Activity — Reproduce every line of the listing exactly.

_ _ _ _

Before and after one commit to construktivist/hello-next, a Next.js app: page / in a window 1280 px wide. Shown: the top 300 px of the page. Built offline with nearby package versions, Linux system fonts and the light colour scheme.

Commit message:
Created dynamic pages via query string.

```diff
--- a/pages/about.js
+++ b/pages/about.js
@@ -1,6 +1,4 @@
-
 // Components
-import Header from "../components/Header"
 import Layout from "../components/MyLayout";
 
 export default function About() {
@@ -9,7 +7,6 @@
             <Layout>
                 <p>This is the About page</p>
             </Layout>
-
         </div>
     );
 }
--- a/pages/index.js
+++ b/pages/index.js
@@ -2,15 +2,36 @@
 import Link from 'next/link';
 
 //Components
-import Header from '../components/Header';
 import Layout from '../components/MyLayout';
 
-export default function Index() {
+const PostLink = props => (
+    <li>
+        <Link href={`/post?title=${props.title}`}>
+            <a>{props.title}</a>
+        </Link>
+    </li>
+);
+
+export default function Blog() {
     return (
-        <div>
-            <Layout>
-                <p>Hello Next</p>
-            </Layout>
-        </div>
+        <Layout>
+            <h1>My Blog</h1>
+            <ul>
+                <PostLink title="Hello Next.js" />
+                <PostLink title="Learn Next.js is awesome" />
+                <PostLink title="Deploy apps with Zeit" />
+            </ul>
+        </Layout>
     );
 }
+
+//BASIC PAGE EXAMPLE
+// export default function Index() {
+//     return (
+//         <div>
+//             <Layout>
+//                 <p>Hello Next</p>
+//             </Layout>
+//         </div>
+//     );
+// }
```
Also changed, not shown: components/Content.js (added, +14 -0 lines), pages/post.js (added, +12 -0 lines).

_ _ _ _

Exercise output —
Before and after one commit to construktivist/hello-next, a Next.js app: page / in a window 1280 px wide. Shown: the top 300 px of the page. Built offline with nearby package versions, Linux system fonts and the light colour scheme.

Commit message:
Created dynamic pages via query string.

```diff
--- a/pages/about.js
+++ b/pages/about.js
@@ -1,6 +1,4 @@
-
 // Components
-import Header from "../components/Header"
 import Layout from "../components/MyLayout";
 
 export default function About() {
@@ -9,7 +7,6 @@
             <Layout>
                 <p>This is the About page</p>
             </Layout>
-
         </div>
     );
 }
--- a/pages/index.js
+++ b/pages/index.js
@@ -2,15 +2,36 @@
 import Link from 'next/link';
 
 //Components
-import Header from '../components/Header';
 import Layout from '../components/MyLayout';
 
-export default function Index() {
+const PostLink = props => (
+    <li>
+        <Link href={`/post?title=${props.title}`}>
+            <a>{props.title}</a>
+        </Link>
+    </li>
+);
+
+export default function Blog() {
     return (
-        <div>
-            <Layout>
-                <p>Hello Next</p>
-            </Layout>
-        </div>
+        <Layout>
+            <h1>My Blog</h1>
+            <ul>
+                <PostLink title="Hello Next.js" />
+                <PostLink title="Learn Next.js is awesome" />
+                <PostLink title="Deploy apps with Zeit" />
+            </ul>
+        </Layout>
     );
 }
+
+//BASIC PAGE EXAMPLE
+// export default function Index() {
+//     return (
+//         <div>
+//             <Layout>
+//                 <p>Hello Next</p>
+//             </Layout>
+//         </div>
+//     );
+// }
```
Also changed, not shown: components/Content.js (added, +14 -0 lines), pages/post.js (added, +12 -0 lines).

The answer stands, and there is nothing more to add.